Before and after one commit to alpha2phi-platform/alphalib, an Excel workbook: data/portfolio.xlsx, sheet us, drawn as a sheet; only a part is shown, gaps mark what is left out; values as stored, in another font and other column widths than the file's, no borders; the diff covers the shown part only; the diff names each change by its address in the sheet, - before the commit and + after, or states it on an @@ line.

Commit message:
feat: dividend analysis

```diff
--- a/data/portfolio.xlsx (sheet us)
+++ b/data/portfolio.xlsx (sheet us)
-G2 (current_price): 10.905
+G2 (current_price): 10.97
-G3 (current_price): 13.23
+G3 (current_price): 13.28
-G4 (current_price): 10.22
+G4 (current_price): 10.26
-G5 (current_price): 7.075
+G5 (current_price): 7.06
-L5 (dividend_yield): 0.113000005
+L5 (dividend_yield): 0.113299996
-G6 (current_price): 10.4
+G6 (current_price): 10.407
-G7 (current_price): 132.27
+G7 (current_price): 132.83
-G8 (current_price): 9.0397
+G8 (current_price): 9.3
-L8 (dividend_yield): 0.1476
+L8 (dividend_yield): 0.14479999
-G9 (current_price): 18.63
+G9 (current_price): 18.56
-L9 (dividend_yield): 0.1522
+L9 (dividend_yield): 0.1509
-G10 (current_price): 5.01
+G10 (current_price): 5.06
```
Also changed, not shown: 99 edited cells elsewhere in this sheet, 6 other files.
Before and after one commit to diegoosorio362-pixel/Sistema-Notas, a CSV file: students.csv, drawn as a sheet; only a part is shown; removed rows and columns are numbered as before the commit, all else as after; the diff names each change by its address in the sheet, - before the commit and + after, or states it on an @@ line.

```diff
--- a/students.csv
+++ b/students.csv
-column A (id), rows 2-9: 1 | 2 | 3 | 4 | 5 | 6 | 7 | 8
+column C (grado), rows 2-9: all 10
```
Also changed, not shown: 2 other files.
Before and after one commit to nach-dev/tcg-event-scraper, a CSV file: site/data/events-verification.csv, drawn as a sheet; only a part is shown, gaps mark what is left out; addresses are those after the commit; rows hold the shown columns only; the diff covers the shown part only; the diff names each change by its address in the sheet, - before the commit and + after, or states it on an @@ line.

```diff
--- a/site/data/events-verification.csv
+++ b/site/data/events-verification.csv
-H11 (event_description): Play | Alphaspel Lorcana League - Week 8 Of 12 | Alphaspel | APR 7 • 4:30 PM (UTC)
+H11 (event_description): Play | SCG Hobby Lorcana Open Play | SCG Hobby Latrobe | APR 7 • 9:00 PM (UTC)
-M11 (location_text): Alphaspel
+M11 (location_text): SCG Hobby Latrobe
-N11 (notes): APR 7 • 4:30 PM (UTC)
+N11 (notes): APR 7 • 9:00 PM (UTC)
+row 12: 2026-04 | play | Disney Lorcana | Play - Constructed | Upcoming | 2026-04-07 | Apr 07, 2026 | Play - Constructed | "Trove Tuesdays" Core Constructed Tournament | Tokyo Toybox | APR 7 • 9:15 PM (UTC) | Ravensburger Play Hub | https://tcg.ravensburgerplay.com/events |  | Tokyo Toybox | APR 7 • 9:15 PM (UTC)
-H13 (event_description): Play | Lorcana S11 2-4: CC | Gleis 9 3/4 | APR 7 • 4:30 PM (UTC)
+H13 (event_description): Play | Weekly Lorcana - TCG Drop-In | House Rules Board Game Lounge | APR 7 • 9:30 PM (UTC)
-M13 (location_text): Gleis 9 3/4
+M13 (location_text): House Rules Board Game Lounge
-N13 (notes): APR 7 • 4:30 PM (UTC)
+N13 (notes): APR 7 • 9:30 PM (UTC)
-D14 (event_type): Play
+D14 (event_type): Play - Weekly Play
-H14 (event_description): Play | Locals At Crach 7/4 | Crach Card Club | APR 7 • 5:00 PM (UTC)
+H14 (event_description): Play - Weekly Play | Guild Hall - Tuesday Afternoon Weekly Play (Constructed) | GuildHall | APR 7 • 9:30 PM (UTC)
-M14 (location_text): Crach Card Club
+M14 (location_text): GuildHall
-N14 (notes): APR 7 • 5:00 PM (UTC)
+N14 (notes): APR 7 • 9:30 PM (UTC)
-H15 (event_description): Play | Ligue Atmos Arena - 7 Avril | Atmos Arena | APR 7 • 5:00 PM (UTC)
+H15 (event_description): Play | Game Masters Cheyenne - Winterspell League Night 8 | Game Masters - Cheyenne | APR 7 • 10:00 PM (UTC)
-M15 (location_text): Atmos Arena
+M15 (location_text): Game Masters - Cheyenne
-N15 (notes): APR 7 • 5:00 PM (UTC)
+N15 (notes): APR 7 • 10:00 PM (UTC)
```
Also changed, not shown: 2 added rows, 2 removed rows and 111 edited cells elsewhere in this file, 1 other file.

> The task
Produce a verbatim copy of each record above.

> Output for this task
Before and after one commit to alpha2phi-platform/alphalib, an Excel workbook: data/portfolio.xlsx, sheet us, drawn as a sheet; only a part is shown, gaps mark what is left out; values as stored, in another font and other column widths than the file's, no borders; the diff covers the shown part only; the diff names each change by its address in the sheet, - before the commit and + after, or states it on an @@ line.

Commit message:
feat: dividend analysis

```diff
--- a/data/portfolio.xlsx (sheet us)
+++ b/data/portfolio.xlsx (sheet us)
-G2 (current_price): 10.905
+G2 (current_price): 10.97
-G3 (current_price): 13.23
+G3 (current_price): 13.28
-G4 (current_price): 10.22
+G4 (current_price): 10.26
-G5 (current_price): 7.075
+G5 (current_price): 7.06
-L5 (dividend_yield): 0.113000005
+L5 (dividend_yield): 0.113299996
-G6 (current_price): 10.4
+G6 (current_price): 10.407
-G7 (current_price): 132.27
+G7 (current_price): 132.83
-G8 (current_price): 9.0397
+G8 (current_price): 9.3
-L8 (dividend_yield): 0.1476
+L8 (dividend_yield): 0.14479999
-G9 (current_price): 18.63
+G9 (current_price): 18.56
-L9 (dividend_yield): 0.1522
+L9 (dividend_yield): 0.1509
-G10 (current_price): 5.01
+G10 (current_price): 5.06
```
Also changed, not shown: 99 edited cells elsewhere in this sheet, 6 other files.
Before and after one commit to diegoosorio362-pixel/Sistema-Notas, a CSV file: students.csv, drawn as a sheet; only a part is shown; removed rows and columns are numbered as before the commit, all else as after; the diff names each change by its address in the sheet, - before the commit and + after, or states it on an @@ line.

```diff
--- a/students.csv
+++ b/students.csv
-column A (id), rows 2-9: 1 | 2 | 3 | 4 | 5 | 6 | 7 | 8
+column C (grado), rows 2-9: all 10
```
Also changed, not shown: 2 other files.
Before and after one commit to nach-dev/tcg-event-scraper, a CSV file: site/data/events-verification.csv, drawn as a sheet; only a part is shown, gaps mark what is left out; addresses are those after the commit; rows hold the shown columns only; the diff covers the shown part only; the diff names each change by its address in the sheet, - before the commit and + after, or states it on an @@ line.

```diff
--- a/site/data/events-verification.csv
+++ b/site/data/events-verification.csv
-H11 (event_description): Play | Alphaspel Lorcana League - Week 8 Of 12 | Alphaspel | APR 7 • 4:30 PM (UTC)
+H11 (event_description): Play | SCG Hobby Lorcana Open Play | SCG Hobby Latrobe | APR 7 • 9:00 PM (UTC)
-M11 (location_text): Alphaspel
+M11 (location_text): SCG Hobby Latrobe
-N11 (notes): APR 7 • 4:30 PM (UTC)
+N11 (notes): APR 7 • 9:00 PM (UTC)
+row 12: 2026-04 | play | Disney Lorcana | Play - Constructed | Upcoming | 2026-04-07 | Apr 07, 2026 | Play - Constructed | "Trove Tuesdays" Core Constructed Tournament | Tokyo Toybox | APR 7 • 9:15 PM (UTC) | Ravensburger Play Hub | https://tcg.ravensburgerplay.com/events |  | Tokyo Toybox | APR 7 • 9:15 PM (UTC)
-H13 (event_description): Play | Lorcana S11 2-4: CC | Gleis 9 3/4 | APR 7 • 4:30 PM (UTC)
+H13 (event_description): Play | Weekly Lorcana - TCG Drop-In | House Rules Board Game Lounge | APR 7 • 9:30 PM (UTC)
-M13 (location_text): Gleis 9 3/4
+M13 (location_text): House Rules Board Game Lounge
-N13 (notes): APR 7 • 4:30 PM (UTC)
+N13 (notes): APR 7 • 9:30 PM (UTC)
-D14 (event_type): Play
+D14 (event_type): Play - Weekly Play
-H14 (event_description): Play | Locals At Crach 7/4 | Crach Card Club | APR 7 • 5:00 PM (UTC)
+H14 (event_description): Play - Weekly Play | Guild Hall - Tuesday Afternoon Weekly Play (Constructed) | GuildHall | APR 7 • 9:30 PM (UTC)
-M14 (location_text): Crach Card Club
+M14 (location_text): GuildHall
-N14 (notes): APR 7 • 5:00 PM (UTC)
+N14 (notes): APR 7 • 9:30 PM (UTC)
-H15 (event_description): Play | Ligue Atmos Arena - 7 Avril | Atmos Arena | APR 7 • 5:00 PM (UTC)
+H15 (event_description): Play | Game Masters Cheyenne - Winterspell League Night 8 | Game Masters - Cheyenne | APR 7 • 10:00 PM (UTC)
-M15 (location_text): Atmos Arena
+M15 (location_text): Game Masters - Cheyenne
-N15 (notes): APR 7 • 5:00 PM (UTC)
+N15 (notes): APR 7 • 10:00 PM (UTC)
```
Also changed, not shown: 2 added rows, 2 removed rows and 111 edited cells elsewhere in this file, 1 other file.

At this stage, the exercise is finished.